European Data Protection Seal: The new European data protection certificate explained

Jan Tissler

The General Data Protection Regulation (GDPR) is complex and not always easy to understand – both for companies and their clients. With the European Data Protection Seal, a voluntary certificate is now intended to provide more clarity.

In 2018, the EU established a standard legislative framework for data protection across the European Union with the General Data Protection Regulation (GDPR). One point of contention is the complexity of the requirements: Many organisations find it difficult to assess whether they are meeting all of the requirements or still need to resolve certain issues. Moreover, it isn't always easy for clients to see whether a company is working in compliance with the GDPR. This is particularly relevant in the B2B sector where companies are required to ensure that service providers also follow the data privacy regulations.

The "European Data Protection Seal“, an independent seal of quality, is intended to remedy both aspects.

Background and purpose of the European Data Protection Seal

The seal is a voluntary accreditation that certifies the legally compliant implementation of the GDPR following an independent audit. As such, it is intended to create transparency for clients and a competitive advantage for companies. The seal is awarded by specially accredited certification bodies that work in accordance with the criteria of the European Data Protection Board, the EU’s data protection authority.

Criteria and awarding procedure

In order for companies to receive the European Data Protection Seal, they must fulfil extensive and strict testing criteria. During the procedure, the certifying body examines all internal processes and measures related to the processing of personal data.

The checklist items include the data protection impact assessment, data protection-friendly default settings, or security measures such as encryption and access control. The bodies also evaluate the extent to which data subjects' rights are correctly taken into account, and review contracts with processors. The company must fully comply with all criteria.

The European Data Protection Seal is available for two different use cases:

  1. for data processors who process personal data on behalf of others
  2. for data controllers who directly define the purposes and means of data processing.

Prospects of European Data Protection Seal

The question remains as to whether the effort required to obtain the seal is actually worth it.

On the plus side, this independently awarded certificate can help foster transparency and trust in the relationship between clients and companies. Consumers and business clients can then rest assured that a given provider's products and services follow a high data protection standard.

For companies, certification offers the opportunity to test and optimise their data protection management and processes. In addition, independent confirmation of GDPR compliance can strengthen a company's reputation and secure competitive advantages.

Compared to purely national seals, the European Data Protection Seal is consistently recognised throughout the EU.

Criticism and challenges

Critically, certification alone does not guarantee continuous compliance. After all, certification evaluates a company's processes at a certain point in time. Following that, the organisation must continue to correctly implement the processes and respond to changes.

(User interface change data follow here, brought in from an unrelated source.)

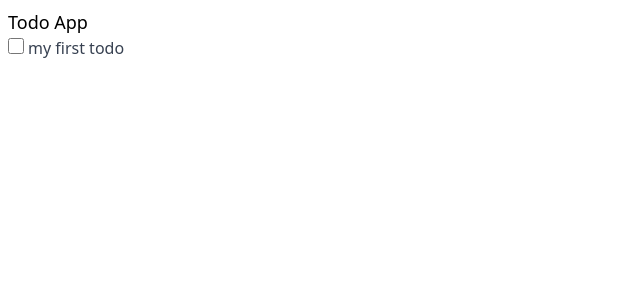
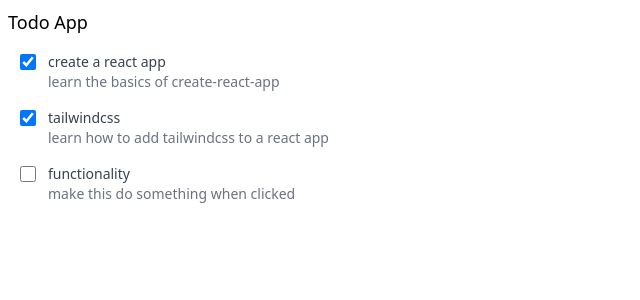
Before and after one commit to HOGENT-frontendweb/frontendweb-ch1-solution, a React (Create React App) app: page / in a window 1280 px wide. Shown: the top 300 px of the page, without its empty margins (0-640 px from the left). Built offline with nearby package versions, Linux system fonts and the light colour scheme.

Commit message:
show list of items, met description en text

```diff
--- a/src/App.js
+++ b/src/App.js
@@ -1,12 +1,19 @@
 import './App.css';
 import {TodoItem} from './TodoItem'
 
+const TODO_DATA = [ {text: 'create a react app', done: true, description: 'learn the basics of create-react-app'},
+{ text: 'tailwindcss', done: true, description: 'learn how to add tailwindcss to a react app'},
+{ text: 'functionality', done: false, description: 'make this do something when clicked'}]
 
 function App() {
   return (
     <div className="m-2">
-      <h3 className="text-lg">Todo App</h3>
-      <TodoItem text="my first todo" />
+      <h3 className="text-lg mb-4">Todo App</h3>
+      <div className="ml-3 space-y-4">
+        {TODO_DATA.map( item =>
+          <TodoItem {...item} />
+        )}
+      </div>
     </div>
   );
 }
--- a/src/TodoItem.js
+++ b/src/TodoItem.js
@@ -1,11 +1,22 @@
 export function TodoItem(props) {
-  const text = props.text;
+  const {text, done, description } = props;
   return (
-    <div>
-      <input className="focus:ring-indigo-500 h-4 w-4 text-indigo-600 border-gray-300 rounded" type="checkbox"/>
-      <label className="ml-1 font-medium text-gray-700">
-        {text}
-      </label>
-    </div>)
+     <div className="relative flex items-start">
+        <div className="flex items-center h-5">
+          <input
+            type="checkbox"
+            className="focus:ring-indigo-500 h-4 w-4 text-indigo-600 border-gray-300 rounded"
+            checked={done}
+          />
+        </div>
+        <div className="ml-3 text-sm">
+          <label htmlFor="comments" className="font-medium text-gray-700">
+            {text}
+          </label>
+          <p id="comments-description" className="text-gray-500">
+            {description}
+          </p>
+        </div>
+      </div>);
 
 }
```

Furthermore, the seal, which is relatively unknown today, may be difficult for consumers to grasp. It will play an important role, especially in cases when responsible data processing is an essential decision criterion for or against a company.

Relevance for Switzerland

The European Data Protection Seal can also be interesting for companies in Switzerland. On the one hand, Swiss companies that process EU citizens' personal data are directly obliged to comply with the GDPR. In this case, certification can help to demonstrate compliance.

On the other hand, the revised Swiss Data Protection Act is also strongly oriented towards the GDPR. In most cases, therefore, companies that meet the criteria for the European Data Protection Seal will also amply satisfy the requirements of Swiss data protection law.

Closing words

Only time will tell whether the European Data Protection Seal can ultimately prevail over purely national solutions. The potential of an independent audit and certification is essentially positive. Companies, however, are bound to critically weigh up whether the effort and costs are worthwhile.